Cantor and Galkin intersperse concert footage with that of the individual band members, and, rarely, the band relaxing together. "Relaxing." See, The Pixies broke up for a reason, and although each one of them is reduced to stuttering and shrugs when they're asked to cough it up, it's painfully clear that the simplest interactions are still remarkably loaded. Thompson has no problem opening up to a practically drooling Rolling Stone reporter about his coy hopes for a new Pixies record (after all, he announced the band's break-up on a radio show, without informing...the band), but it hasn't happened yet, and I'm guessing it's because he's never actually run the idea by...the band. What makes the band, and this film, so intriguing is the way that supreme awkwardness is set against their undeniable synergy onstage. They sound so good, better than you could hope.
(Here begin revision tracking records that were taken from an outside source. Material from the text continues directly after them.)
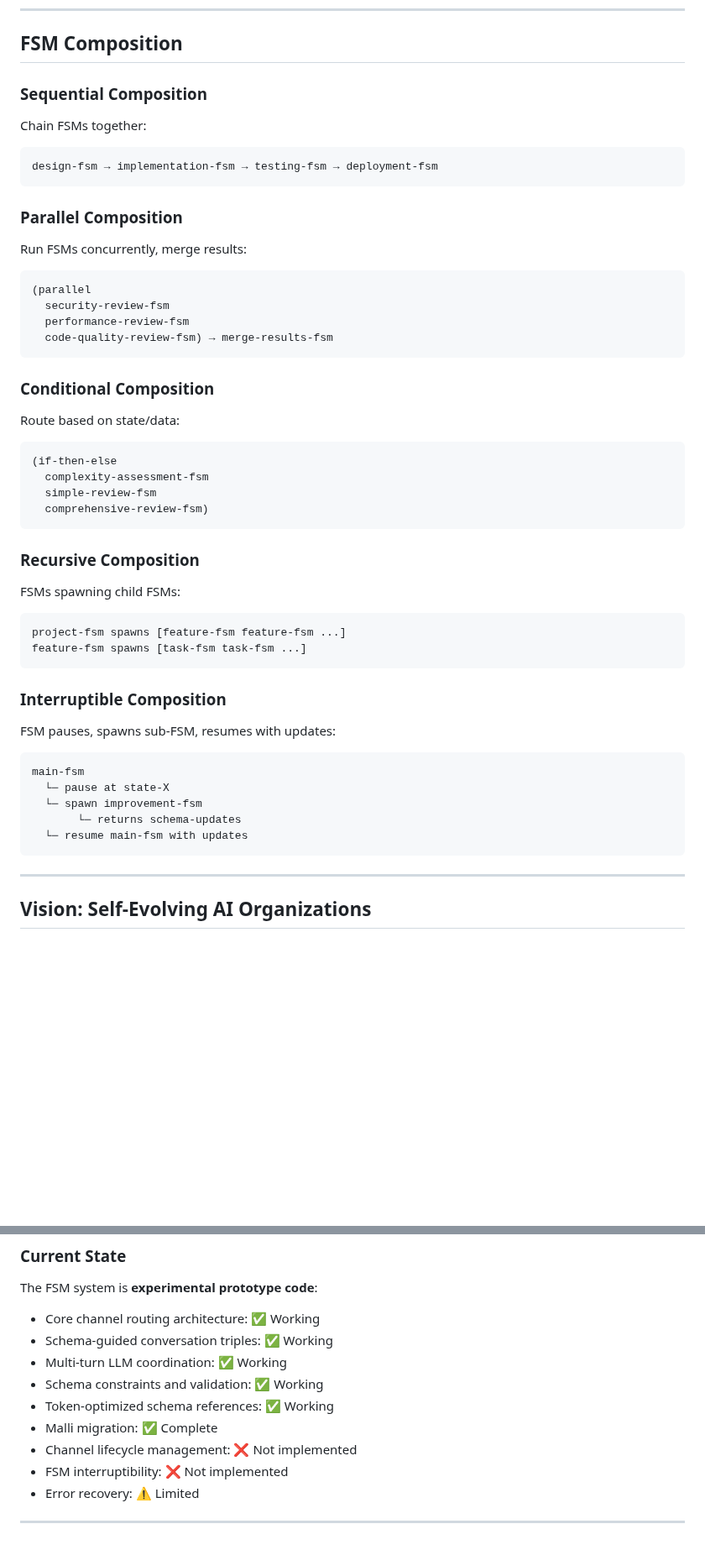
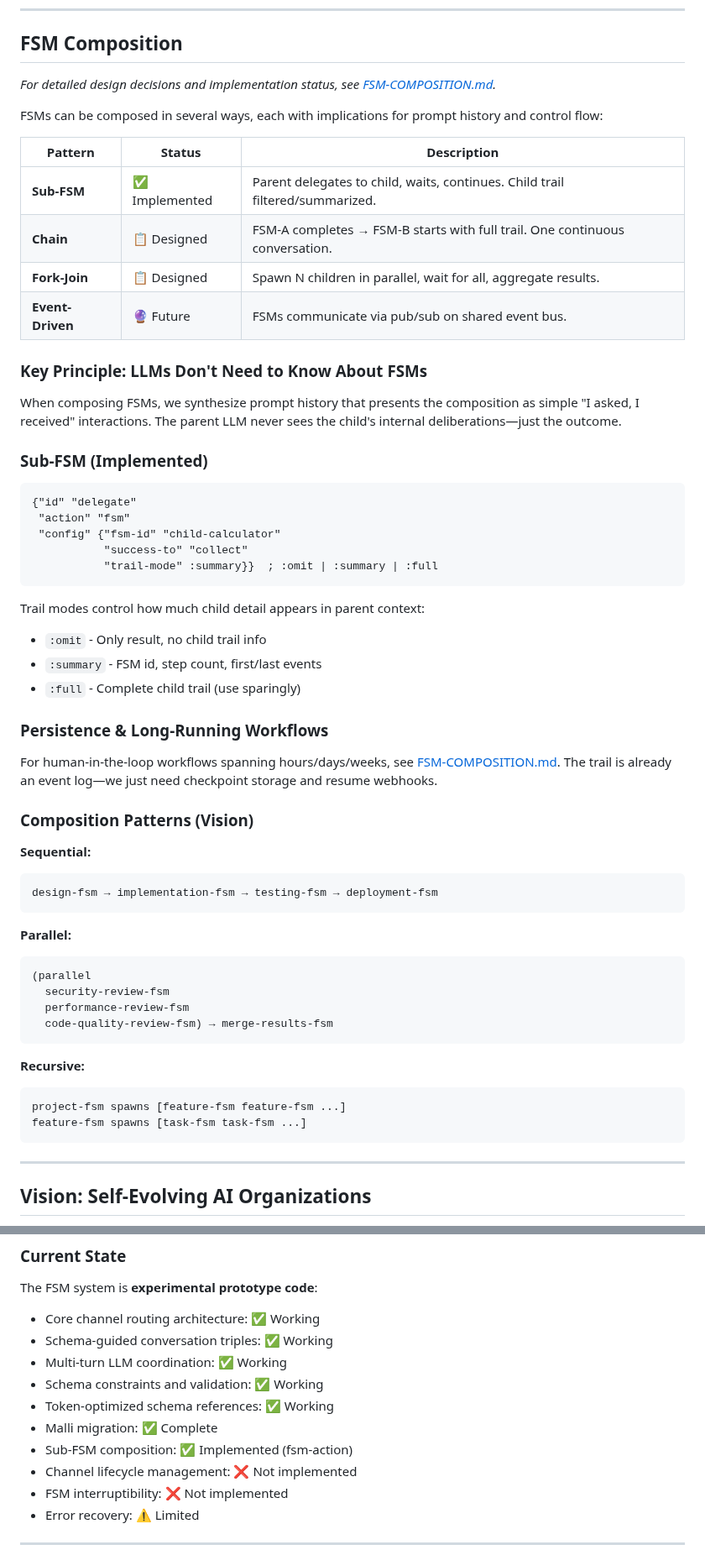
Before and after one commit to JulesGosnell/claij, a Markdown page: doc/ARCHITECTURE.md, 2 parts joined by grey strips. Shown at 84% size. Drawn GitHub-style; blank space fills up the shorter version.

````diff
--- a/doc/ARCHITECTURE.md
+++ b/doc/ARCHITECTURE.md
@@ -458,18 +458,48 @@ Zones are code areas (files, namespaces, functions) that get locked during activ
 
 ## FSM Composition
 
-### Sequential Composition
+*For detailed design decisions and implementation status, see [FSM-COMPOSITION.md](FSM-COMPOSITION.md).*
 
-Chain FSMs together:
+FSMs can be composed in several ways, each with implications for prompt history and control flow:
 
+| Pattern | Status | Description |
+|---------|--------|-------------|
+| **Sub-FSM** | ✅ Implemented | Parent delegates to child, waits, continues. Child trail filtered/summarized. |
+| **Chain** | 📋 Designed | FSM-A completes → FSM-B starts with full trail. One continuous conversation. |
+| **Fork-Join** | 📋 Designed | Spawn N children in parallel, wait for all, aggregate results. |
+| **Event-Driven** | 🔮 Future | FSMs communicate via pub/sub on shared event bus. |
+
+### Key Principle: LLMs Don't Need to Know About FSMs
+
+When composing FSMs, we synthesize prompt history that presents the composition as simple "I asked, I received" interactions. The parent LLM never sees the child's internal deliberations—just the outcome.
+
+### Sub-FSM (Implemented)
+
+```clojure
+{"id" "delegate"
+ "action" "fsm"
+ "config" {"fsm-id" "child-calculator"
+           "success-to" "collect"
+           "trail-mode" :summary}}  ; :omit | :summary | :full
+```
+
+Trail modes control how much child detail appears in parent context:
+- `:omit` - Only result, no child trail info
+- `:summary` - FSM id, step count, first/last events
+- `:full` - Complete child trail (use sparingly)
+
+### Persistence & Long-Running Workflows
+
+For human-in-the-loop workflows spanning hours/days/weeks, see [FSM-COMPOSITION.md](FSM-COMPOSITION.md#persistence--long-running-workflows). The trail is already an event log—we just need checkpoint storage and resume webhooks.
+
+### Composition Patterns (Vision)
+
+**Sequential:**
 ```clojure
 design-fsm → implementation-fsm → testing-fsm → deployment-fsm
 ```
 
-### Parallel Composition
-
-Run FSMs concurrently, merge results:
-
+**Parallel:**
 ```clojure
 (parallel
   security-review-fsm
@@ -477,36 +507,10 @@ Run FSMs concurrently, merge results:
   code-quality-review-fsm) → merge-results-fsm
 ```
 
-### Conditional Composition
-
-Route based on state/data:
-
-```clojure
-(if-then-else
-  complexity-assessment-fsm
-  simple-review-fsm
-  comprehensive-review-fsm)
-```
-
-### Recursive Composition
-
-FSMs spawning child FSMs:
-
+**Recursive:**
 ```clojure
 project-fsm spawns [feature-fsm feature-fsm ...]
 feature-fsm spawns [task-fsm task-fsm ...]
-```
-
-### Interruptible Composition
-
-FSM pauses, spawns sub-FSM, resumes with updates:
-
-```clojure
-main-fsm
-  └─ pause at state-X
-  └─ spawn improvement-fsm
-       └─ returns schema-updates
-  └─ resume main-fsm with updates
 ```
 
 ---
@@ -716,6 +720,7 @@ The FSM system is **experimental prototype code**:
 - Schema constraints and validation: ✅ Working
 - Token-optimized schema references: ✅ Working
 - Malli migration: ✅ Complete
+- Sub-FSM composition: ✅ Implemented (fsm-action)
 - Channel lifecycle management: ❌ Not implemented
 - FSM interruptibility: ❌ Not implemented
 - Error recovery: ⚠️ Limited
````
Also changed, not shown: other parts of doc/ARCHITECTURE.md (+1 -0 lines), doc/FSM-COMPOSITION.md (added, +363 -0 lines).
After an ill-advised week in which I watched documentaries about The Ramones, The New York Dolls, and Mayor of Sunset Strip, I was convinced that the music business was the most depressing, ass-kicking enterprise in the world, especially for those who actually, you know, grow up. Before the reunion, Santiago was picking up odd jobs as a session musician, Thompson was continuing his prolific solo career, Deal, whose mid and post-Pixies band The Breeders brought her solo cult-cachet, was one year sober and deeply embedded at the craft table in her mother's home, and Lovering (why is it always the drummer?) was cultivating his magic act, as well as his persona as the weird guy looking for loose change on the beach. The reunion was not without its glitches (Deal lunges for her iPod when she spaces on a song during rehearsal; Lovering's drug issues cause some tension), but its ultimate triumph is a joy to behold: it seems to be exactly what each of them needed, and exactly what their fans needed as well. One of the film's loveliest payoffs involves Santiago's struggle to finish scoring a documentary while on the road with the band; eventually Cantor and Galkin's cameras find each of The Pixies pitching in to help, offering riffs, vocals, and the odd maraca toss.
Cantor and Galkin don't succumb to timid hagiography or overblown sentiment, they managed to put any overweening fandom aside and craft a compelling, sweetly observed portrait of one of rock's most lauded and confounding bands at what could easily be (mis)construed as a low ebb in their lives and careers. Watching a generously larded Thompson retreat from a blistering show into the tour bus, where his daily affirmation tape is waiting ("I am cute. People like me.") it struck me: I am old. Holy shit am I old. It felt OK though; if The Pixies can get old I can too.